This morning I spent several hours going through the blogroll of my other blog, Khanya, removing dead and broken links. It was sad to see how many blogs had been abandoned or closed.
I knew that some of them had not had new posts for a while, but had kept them in the hope that one day the owner might take up blogging again.
But saddest of all were the ones that had been deleted or made “private”.
The problem with that is that all sorts of people make links to blog posts they find interesting. Deleting the blog, or making it inaccessible, is a bit like going to a library and snipping out a whole lot of the footnotes and bibliographical references in a lot of books. It’s a kind of vandalism. It’s actually worse, because it in effect removes the footnote from every copy of that book in the whole world, and indeed from every other book in which that book has been cited.
So even if you abandon your blog, and no longer want to write any more, try not to delete it. Of course if it is a “hosted blog” (something self-styled blog fundis recommend, but is generally a bad idea) you might no longer want to go on paying for the hosting, or you may die and your heirs may not want to go on paying. And of course a free hosting site may go belly-up, like Yahoo abandoning Geocities. Fortunately some others came to the rescue for that, though of course lots of the original links were still broken.
One of the broken links I found offered me the domain name for $1575. Imagine paying that for a “premium” domain name like “orthodoxywithapurpose.com”! I wonder how much they paid for it originally before abandoning it?

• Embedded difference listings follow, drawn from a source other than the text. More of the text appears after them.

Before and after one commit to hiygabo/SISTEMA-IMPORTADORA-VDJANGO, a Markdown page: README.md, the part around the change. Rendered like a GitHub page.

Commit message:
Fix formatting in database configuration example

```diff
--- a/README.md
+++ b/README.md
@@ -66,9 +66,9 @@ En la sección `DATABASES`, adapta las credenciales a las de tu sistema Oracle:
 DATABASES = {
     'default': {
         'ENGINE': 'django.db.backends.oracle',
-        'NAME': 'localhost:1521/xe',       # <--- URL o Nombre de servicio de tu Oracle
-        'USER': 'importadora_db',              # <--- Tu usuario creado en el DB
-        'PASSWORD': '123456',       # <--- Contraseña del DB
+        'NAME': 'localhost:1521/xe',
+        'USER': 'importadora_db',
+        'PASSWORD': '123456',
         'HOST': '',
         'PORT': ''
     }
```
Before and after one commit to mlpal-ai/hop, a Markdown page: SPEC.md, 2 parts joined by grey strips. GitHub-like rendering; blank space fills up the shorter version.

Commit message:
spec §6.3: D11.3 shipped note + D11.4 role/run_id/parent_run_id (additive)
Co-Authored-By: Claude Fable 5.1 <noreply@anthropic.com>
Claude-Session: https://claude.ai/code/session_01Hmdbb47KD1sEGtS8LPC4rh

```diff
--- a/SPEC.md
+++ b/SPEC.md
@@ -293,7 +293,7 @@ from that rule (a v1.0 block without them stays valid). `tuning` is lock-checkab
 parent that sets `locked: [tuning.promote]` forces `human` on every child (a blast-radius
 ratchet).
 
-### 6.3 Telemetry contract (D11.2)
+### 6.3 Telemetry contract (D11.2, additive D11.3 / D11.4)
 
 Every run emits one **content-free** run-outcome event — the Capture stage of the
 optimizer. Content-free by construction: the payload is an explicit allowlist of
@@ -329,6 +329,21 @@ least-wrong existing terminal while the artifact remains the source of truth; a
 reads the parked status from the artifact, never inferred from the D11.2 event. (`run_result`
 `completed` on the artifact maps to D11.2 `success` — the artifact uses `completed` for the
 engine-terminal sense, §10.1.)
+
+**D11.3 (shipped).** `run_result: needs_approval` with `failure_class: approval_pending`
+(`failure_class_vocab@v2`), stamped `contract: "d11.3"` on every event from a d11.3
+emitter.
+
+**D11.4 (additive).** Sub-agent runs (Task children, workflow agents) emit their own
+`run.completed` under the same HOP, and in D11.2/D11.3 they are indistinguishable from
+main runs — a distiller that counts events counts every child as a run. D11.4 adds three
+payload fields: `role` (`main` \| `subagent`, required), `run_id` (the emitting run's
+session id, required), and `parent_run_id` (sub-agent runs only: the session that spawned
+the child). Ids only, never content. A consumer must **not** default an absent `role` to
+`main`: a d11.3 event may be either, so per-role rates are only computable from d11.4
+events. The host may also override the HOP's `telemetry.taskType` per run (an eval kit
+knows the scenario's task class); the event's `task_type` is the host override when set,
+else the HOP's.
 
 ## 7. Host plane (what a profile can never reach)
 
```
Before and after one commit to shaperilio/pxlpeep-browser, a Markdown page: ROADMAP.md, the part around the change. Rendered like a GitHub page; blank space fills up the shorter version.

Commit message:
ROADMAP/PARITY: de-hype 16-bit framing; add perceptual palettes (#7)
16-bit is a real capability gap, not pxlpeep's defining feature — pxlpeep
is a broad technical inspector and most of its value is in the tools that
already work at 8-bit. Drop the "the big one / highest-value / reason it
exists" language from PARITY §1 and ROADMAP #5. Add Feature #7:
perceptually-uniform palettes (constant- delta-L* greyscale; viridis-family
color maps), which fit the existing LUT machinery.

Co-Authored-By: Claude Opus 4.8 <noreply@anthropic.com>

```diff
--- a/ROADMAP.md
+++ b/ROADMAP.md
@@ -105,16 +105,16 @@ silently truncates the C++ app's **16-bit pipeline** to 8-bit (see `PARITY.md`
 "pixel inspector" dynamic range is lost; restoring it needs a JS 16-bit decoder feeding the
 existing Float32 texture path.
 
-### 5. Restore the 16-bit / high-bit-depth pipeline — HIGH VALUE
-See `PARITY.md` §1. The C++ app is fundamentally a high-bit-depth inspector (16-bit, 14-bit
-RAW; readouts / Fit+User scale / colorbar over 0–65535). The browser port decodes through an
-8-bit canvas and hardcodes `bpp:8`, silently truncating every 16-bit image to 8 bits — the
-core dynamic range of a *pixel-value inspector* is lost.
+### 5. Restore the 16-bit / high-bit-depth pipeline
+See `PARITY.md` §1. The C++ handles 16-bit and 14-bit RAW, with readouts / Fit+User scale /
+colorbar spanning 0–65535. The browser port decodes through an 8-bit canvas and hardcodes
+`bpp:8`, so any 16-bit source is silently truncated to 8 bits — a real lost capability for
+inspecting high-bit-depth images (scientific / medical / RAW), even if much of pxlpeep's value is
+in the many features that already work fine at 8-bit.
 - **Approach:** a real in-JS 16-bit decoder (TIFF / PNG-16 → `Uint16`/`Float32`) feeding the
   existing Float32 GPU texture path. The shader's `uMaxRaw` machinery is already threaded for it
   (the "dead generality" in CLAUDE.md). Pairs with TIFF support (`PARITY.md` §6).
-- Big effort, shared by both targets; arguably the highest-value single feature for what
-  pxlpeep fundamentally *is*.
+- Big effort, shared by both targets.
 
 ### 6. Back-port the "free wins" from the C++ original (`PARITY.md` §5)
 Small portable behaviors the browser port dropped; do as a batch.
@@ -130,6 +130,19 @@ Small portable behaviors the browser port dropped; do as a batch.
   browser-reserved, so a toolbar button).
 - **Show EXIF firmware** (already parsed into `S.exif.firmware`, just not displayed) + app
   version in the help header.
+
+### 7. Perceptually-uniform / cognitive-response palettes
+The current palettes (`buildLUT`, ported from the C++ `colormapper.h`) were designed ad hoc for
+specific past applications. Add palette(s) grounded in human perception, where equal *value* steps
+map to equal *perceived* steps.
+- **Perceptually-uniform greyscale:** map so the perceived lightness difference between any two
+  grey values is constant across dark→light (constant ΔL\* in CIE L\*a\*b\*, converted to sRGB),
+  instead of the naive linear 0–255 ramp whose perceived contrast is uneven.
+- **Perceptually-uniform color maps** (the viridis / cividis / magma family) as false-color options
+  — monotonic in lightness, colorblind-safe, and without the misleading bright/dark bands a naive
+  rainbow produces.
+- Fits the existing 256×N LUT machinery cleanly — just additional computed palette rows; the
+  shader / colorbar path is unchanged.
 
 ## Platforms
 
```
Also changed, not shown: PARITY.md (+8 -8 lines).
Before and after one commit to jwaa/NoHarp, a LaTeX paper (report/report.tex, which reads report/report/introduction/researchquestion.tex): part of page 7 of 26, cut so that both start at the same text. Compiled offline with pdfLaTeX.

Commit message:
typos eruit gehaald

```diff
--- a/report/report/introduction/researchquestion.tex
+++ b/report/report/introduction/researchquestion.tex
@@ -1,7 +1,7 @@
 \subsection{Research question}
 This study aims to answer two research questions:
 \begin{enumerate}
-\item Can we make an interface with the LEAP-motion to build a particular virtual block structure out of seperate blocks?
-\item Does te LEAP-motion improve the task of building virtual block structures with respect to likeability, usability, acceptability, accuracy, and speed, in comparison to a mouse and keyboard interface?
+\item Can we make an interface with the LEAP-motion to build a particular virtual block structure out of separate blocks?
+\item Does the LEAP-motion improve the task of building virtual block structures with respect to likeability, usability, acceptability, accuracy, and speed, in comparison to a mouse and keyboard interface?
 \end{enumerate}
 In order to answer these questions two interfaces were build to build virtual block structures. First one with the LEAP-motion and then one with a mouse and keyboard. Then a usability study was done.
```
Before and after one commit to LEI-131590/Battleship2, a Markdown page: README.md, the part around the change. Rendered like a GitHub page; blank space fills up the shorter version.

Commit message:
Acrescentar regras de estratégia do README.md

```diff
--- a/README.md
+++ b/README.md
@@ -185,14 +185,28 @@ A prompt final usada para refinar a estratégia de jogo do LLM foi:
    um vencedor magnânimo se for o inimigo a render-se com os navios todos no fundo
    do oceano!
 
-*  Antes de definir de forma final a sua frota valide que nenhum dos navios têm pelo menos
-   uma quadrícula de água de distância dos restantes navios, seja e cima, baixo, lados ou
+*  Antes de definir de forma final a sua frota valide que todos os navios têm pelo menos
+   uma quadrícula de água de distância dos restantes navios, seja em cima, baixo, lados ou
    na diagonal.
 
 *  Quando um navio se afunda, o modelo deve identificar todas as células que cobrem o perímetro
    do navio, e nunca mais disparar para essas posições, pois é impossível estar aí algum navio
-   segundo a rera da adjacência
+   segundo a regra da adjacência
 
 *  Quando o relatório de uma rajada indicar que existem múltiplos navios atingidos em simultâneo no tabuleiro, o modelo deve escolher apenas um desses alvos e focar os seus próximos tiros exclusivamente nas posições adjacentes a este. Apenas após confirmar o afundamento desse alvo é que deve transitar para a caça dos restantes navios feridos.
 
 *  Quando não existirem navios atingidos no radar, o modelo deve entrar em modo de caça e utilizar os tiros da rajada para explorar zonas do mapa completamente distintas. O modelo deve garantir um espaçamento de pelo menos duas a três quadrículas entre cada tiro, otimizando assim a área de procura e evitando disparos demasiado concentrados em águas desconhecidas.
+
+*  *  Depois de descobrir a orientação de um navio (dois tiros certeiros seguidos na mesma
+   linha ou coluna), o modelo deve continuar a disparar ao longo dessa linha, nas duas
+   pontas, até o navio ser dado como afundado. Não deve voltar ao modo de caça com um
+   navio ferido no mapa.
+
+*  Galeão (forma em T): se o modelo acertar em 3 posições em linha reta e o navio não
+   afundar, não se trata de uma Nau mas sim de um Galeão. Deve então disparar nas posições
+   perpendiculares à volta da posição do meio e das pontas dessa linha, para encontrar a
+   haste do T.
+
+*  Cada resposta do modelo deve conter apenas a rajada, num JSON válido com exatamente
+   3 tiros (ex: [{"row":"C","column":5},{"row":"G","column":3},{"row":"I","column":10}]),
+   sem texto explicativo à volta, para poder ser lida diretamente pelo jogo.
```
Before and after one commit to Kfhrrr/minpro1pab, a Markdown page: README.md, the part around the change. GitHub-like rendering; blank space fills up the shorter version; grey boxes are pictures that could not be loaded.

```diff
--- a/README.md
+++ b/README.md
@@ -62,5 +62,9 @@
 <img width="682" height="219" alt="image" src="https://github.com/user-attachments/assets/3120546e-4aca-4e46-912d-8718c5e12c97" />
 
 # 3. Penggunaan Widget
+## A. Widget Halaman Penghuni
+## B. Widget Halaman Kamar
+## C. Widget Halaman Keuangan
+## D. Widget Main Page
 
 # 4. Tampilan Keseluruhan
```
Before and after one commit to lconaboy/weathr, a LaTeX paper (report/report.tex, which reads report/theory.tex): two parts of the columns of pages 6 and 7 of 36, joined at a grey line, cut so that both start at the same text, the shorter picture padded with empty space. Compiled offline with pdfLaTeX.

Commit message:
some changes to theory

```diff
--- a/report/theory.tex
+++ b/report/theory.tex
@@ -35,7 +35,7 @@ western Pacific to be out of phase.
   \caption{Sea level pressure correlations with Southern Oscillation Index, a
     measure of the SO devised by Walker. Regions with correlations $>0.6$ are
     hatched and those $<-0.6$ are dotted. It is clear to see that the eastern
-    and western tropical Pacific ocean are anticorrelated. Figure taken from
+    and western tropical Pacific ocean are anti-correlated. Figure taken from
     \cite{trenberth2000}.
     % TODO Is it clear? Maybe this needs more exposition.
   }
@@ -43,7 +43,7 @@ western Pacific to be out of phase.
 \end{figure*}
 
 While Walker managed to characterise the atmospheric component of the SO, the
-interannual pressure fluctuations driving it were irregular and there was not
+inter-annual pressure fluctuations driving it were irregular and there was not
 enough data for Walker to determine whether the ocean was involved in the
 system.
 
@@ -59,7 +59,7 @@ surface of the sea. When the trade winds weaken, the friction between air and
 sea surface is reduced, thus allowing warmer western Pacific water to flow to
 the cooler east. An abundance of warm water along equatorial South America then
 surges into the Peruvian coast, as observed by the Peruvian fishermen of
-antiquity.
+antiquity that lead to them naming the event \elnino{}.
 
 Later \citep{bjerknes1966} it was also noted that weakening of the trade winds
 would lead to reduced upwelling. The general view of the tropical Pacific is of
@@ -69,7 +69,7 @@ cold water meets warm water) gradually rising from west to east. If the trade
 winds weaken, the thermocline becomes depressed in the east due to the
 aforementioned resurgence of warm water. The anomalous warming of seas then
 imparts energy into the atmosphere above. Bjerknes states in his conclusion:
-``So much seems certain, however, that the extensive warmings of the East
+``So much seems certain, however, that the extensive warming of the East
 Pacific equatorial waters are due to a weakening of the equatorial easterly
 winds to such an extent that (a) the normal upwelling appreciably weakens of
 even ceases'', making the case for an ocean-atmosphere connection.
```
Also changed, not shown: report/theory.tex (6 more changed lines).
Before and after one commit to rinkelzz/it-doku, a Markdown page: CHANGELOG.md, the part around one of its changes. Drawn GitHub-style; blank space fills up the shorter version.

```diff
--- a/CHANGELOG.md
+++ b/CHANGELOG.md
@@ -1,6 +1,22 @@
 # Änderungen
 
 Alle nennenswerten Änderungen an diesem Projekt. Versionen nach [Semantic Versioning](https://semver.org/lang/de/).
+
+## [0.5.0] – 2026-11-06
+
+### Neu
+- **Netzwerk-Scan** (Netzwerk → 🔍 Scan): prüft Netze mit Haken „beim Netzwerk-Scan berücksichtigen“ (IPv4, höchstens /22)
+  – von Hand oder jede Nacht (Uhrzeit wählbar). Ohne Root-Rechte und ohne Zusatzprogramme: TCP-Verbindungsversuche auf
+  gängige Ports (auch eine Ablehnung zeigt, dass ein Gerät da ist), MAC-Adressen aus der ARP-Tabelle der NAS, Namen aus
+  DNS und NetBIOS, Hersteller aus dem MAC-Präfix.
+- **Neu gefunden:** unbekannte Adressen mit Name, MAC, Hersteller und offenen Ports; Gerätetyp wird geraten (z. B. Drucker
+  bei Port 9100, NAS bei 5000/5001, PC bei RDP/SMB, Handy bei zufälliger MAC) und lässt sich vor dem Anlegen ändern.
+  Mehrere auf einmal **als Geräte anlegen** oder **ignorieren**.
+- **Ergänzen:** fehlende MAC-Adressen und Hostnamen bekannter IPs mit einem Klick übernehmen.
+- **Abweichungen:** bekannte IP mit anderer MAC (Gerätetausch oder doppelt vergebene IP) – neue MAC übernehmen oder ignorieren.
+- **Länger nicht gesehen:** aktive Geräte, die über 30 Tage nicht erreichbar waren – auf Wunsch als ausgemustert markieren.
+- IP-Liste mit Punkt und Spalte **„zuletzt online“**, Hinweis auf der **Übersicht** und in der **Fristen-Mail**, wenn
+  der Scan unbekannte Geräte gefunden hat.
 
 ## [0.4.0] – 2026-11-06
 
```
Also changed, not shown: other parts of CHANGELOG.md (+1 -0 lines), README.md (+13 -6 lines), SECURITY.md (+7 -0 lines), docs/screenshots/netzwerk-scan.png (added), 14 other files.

But it’s all a form of Internet entropy, and makes me wonder what will happen when there are more broken links than working links on the Internet.